HCD is a systematic method for acquiring a deep understanding of customers, their environments, and their routines in order to create innovative solutions to the problems that they face. Major corporations have used HCD for decades to create products that have revolutionized industries (e.g., Apple, IKEA). iDE applies the same design skills to problems that are of life-and-death importance to people at the base of the economic pyramid. We begin with careful listening to learn about the needs and aspirations of poor rural customers. We then use these insights to iteratively generate, prototype, and refine solutions that improve lives and livelihoods. We consider the entire user experience from how a solution is built to how it is promoted, financed, delivered, serviced, and more. HCD is a critical tool for creating elegant solutions that work smoothly for end customers and for the supply-chain enterprises that make and sell them.

In essence, HCD is a methodology that gives customers a voice in the products and services they buy, resulting in higher adoption rates and profitable business models. We co-design with our users, giving them the opportunity to help create the products that can change their future.

HCD consists of three phases—

  1. Hear—Listen to the needs, aspirations, barriers, and motivators of everyone involved.
  2. Create—Explore multiple ideas and test them quickly, through simple prototypes, to arrive at a desirable and feasible solution.
  3. Deliver—Design a viable business model that will sustainably deliver the product or service to customers

Instead of designing better computers and couches, iDE has become a leader in applying HCD to help solve some of the world’s toughest challenges in sanitation and agriculture. We knew if we thought about the world’s poorest as customers rather than as recipients of charity, we could break through many barriers and create products and services that are feasible, desirable, and viable in the developing world.

Today, we are on a path to embed the HCD approach into each of our country offices.

Localized contexts, holistic solution—

HCD provides the insights that enable iDE to produce tangible results in the field. Scalable solutions are at the intersection of three lenses:

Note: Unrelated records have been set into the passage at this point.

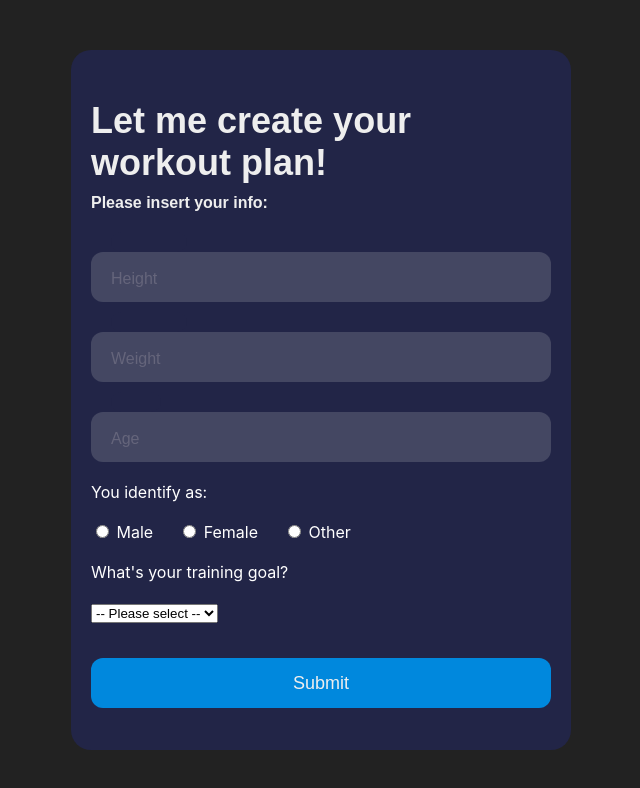
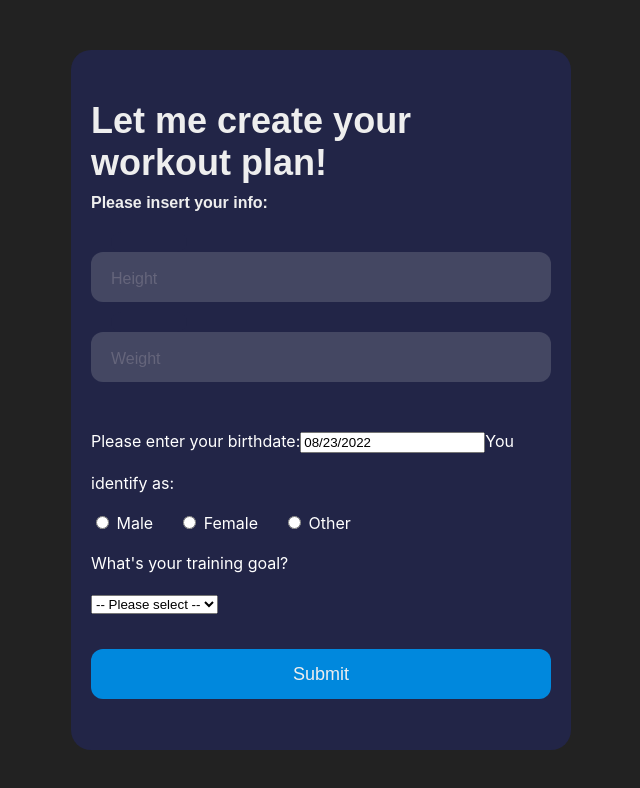
Before and after one commit to Mikoolio41/final_project, a React (Create React App) app in the folder client/: page / in a window 1280 px wide. Shown: the top 788 px of the page, without its empty margins (319-959 px from the left). Built offline with nearby package versions, Linux system fonts and the light colour scheme; no server answers.

Commit message:
front style

```diff
--- a/client/src/components/Birthdate.js
+++ b/client/src/components/Birthdate.js
@@ -1,9 +1,12 @@
 import React, { useState } from "react";
 import DatePicker from "react-datepicker";
+import "react-datepicker/dist/react-datepicker.css";
 
 export default function Birthdate() {
   const [date, setDate] = useState(new Date());
   const handleChange = (date) => setDate(date);
 
-  return <DatePicker selected={date} onChange={handleChange} />;
+  return (
+    <DatePicker className="calendar" selected={date} onChange={handleChange} />
+  );
 }
--- a/client/src/containers/UserInputForm.css
+++ b/client/src/containers/UserInputForm.css
@@ -116,8 +116,13 @@ body {
 .goal,
 .labelGoal,
 .gender,
-.labelGender {
+.labelGender,
+.labelBirthdate {
   color: white;
+  margin: 20px 0;
+}
+
+.calendar {
   margin: 20px 0;
 }
 
--- a/client/src/containers/UserInputForm.js
+++ b/client/src/containers/UserInputForm.js
@@ -1,4 +1,5 @@
 import React from "react";
+import Birthdate from "../components/Birthdate.js";
 // import { router } from "/server/routes/plans";
 import Gender from "../components/Gender.js";
 import Goal from "../components/Goal.js";
@@ -36,17 +37,10 @@ function UserInputForm() {
         </label>
       </div>
       <div className="input-container ic2">
-        <input
-          name="age"
-          className="input inputAge"
-          type="text"
-          id="age"
-          placeholder=" "
-        />
-        <div className="cut cut-short"></div>
-        <label className="placeholder" for="age">
-          Age
+        <label className="labelBirthdate" for="birthday">
+          Please enter your birthdate:
         </label>
+        <Birthdate />
         <label className="labelGender" for="gender">
           You identify as:
         </label>
@@ -54,6 +48,7 @@ function UserInputForm() {
         <label className="goal labelGoal" for="goal">
           What's your training goal?
         </label>
+
         <Goal name="goal" />
         <button className="submit" type="submit">
           Submit
```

  • Desirability (Social)—What do users need and want? What are the drivers and barriers to adoption? What incentives drive their decisions? What is the entire user experience like, from the moment they are exposed to the solution to their ongoing use and maintenance?
  • Feasibility (Technical)—What can be done technically? Will this technology work locally?
  • Viability (Economic)—What is financially and economically viable? Is there a financing model and incentive structure that allows this solution to be sustained for as long as it is needed?

These solutions can be for both existing and new markets; they can be new solutions or modifications to existing ones; they can be products, services, business models, and programs. The important thing is that they are holistic, addressing the customer, the supply chain, and the marketing mix (product, price, promotion, and distribution).


Read More

Design for Developing Countries

Establishing a methodology for Human-Centered Design in a challenging context

In 2009, the Bill & Melinda Gates Foundation funded a collaboration that combined experience and wisdom of designers and field staff that eventually coalesced into the HCD Toolkit, a methodology specifically for organizations working with poor communities to create products that are feasible, desirable, and viable.


Read more: How human-centered design was adapted for use in developing contexts